[Edit difference data]

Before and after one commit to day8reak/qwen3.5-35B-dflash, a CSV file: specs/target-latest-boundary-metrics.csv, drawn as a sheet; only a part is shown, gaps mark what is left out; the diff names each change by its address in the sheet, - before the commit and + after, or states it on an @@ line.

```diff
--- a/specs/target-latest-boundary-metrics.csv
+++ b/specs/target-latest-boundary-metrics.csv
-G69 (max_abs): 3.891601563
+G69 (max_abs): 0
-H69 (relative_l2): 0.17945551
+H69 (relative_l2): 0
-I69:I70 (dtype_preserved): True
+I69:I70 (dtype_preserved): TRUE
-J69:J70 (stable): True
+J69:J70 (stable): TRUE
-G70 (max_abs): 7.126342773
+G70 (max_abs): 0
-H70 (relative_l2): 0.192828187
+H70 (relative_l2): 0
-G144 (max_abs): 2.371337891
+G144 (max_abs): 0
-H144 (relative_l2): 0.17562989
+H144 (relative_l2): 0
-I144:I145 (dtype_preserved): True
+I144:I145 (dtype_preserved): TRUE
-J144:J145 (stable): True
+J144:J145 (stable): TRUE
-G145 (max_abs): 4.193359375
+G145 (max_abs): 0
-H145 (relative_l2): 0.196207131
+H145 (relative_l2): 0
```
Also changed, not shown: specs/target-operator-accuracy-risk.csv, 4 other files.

...

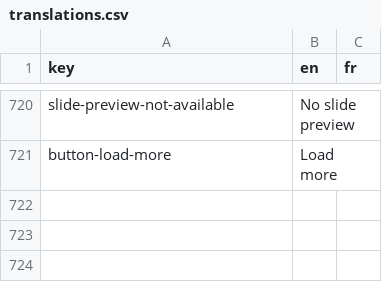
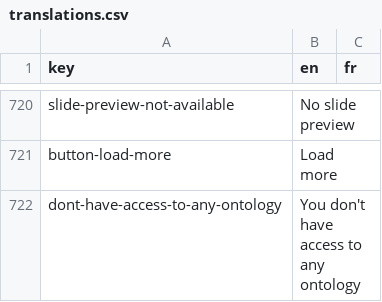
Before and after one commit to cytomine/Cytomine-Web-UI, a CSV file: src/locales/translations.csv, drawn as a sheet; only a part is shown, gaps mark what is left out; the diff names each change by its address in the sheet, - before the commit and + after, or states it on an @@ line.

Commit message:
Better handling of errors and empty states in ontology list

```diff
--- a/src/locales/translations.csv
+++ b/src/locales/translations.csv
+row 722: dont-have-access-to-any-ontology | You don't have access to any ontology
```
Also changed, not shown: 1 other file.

--

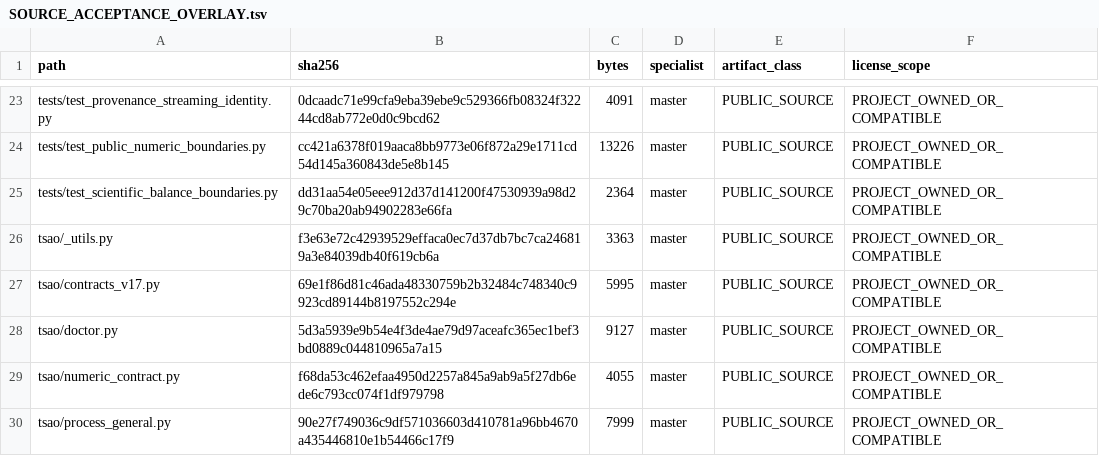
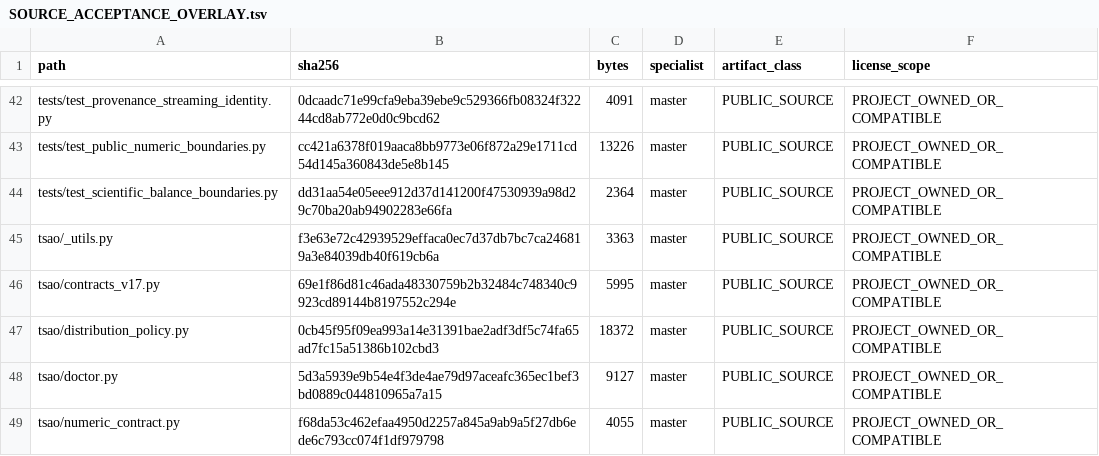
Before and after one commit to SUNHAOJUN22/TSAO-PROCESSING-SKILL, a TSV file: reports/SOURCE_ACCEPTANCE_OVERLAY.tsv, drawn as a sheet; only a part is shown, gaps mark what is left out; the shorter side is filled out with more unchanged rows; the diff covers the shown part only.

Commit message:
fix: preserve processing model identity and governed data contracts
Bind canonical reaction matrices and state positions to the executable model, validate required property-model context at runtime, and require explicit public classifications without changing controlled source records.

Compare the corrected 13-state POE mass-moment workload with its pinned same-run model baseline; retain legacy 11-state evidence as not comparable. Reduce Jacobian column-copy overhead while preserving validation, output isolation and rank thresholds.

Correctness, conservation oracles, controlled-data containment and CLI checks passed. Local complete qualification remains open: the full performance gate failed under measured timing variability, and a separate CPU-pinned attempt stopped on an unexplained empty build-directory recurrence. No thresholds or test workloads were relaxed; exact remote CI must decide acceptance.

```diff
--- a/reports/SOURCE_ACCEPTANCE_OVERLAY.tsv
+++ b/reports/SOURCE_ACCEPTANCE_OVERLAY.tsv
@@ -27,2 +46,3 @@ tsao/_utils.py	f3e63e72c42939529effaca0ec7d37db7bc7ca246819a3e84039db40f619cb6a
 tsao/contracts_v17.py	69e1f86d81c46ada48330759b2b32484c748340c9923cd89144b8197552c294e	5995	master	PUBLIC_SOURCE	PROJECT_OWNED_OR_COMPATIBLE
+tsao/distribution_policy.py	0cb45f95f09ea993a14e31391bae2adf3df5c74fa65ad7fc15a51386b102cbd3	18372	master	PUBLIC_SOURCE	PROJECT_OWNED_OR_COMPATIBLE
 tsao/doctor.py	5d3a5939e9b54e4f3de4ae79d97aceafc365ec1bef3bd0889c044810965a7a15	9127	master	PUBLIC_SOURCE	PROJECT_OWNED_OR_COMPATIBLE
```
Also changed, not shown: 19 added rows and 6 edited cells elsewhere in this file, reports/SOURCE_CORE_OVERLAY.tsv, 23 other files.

● Task to carry out: Whenever the string "reports" shows up in a line of the entries, copy that line.

● Solution for this exercise:
Before and after one commit to SUNHAOJUN22/TSAO-PROCESSING-SKILL, a TSV file: reports/SOURCE_ACCEPTANCE_OVERLAY.tsv, drawn as a sheet; only a part is shown, gaps mark what is left out; the shorter side is filled out with more unchanged rows; the diff covers the shown part only.
--- a/reports/SOURCE_ACCEPTANCE_OVERLAY.tsv
+++ b/reports/SOURCE_ACCEPTANCE_OVERLAY.tsv
Also changed, not shown: 19 added rows and 6 edited cells elsewhere in this file, reports/SOURCE_CORE_OVERLAY.tsv, 23 other files.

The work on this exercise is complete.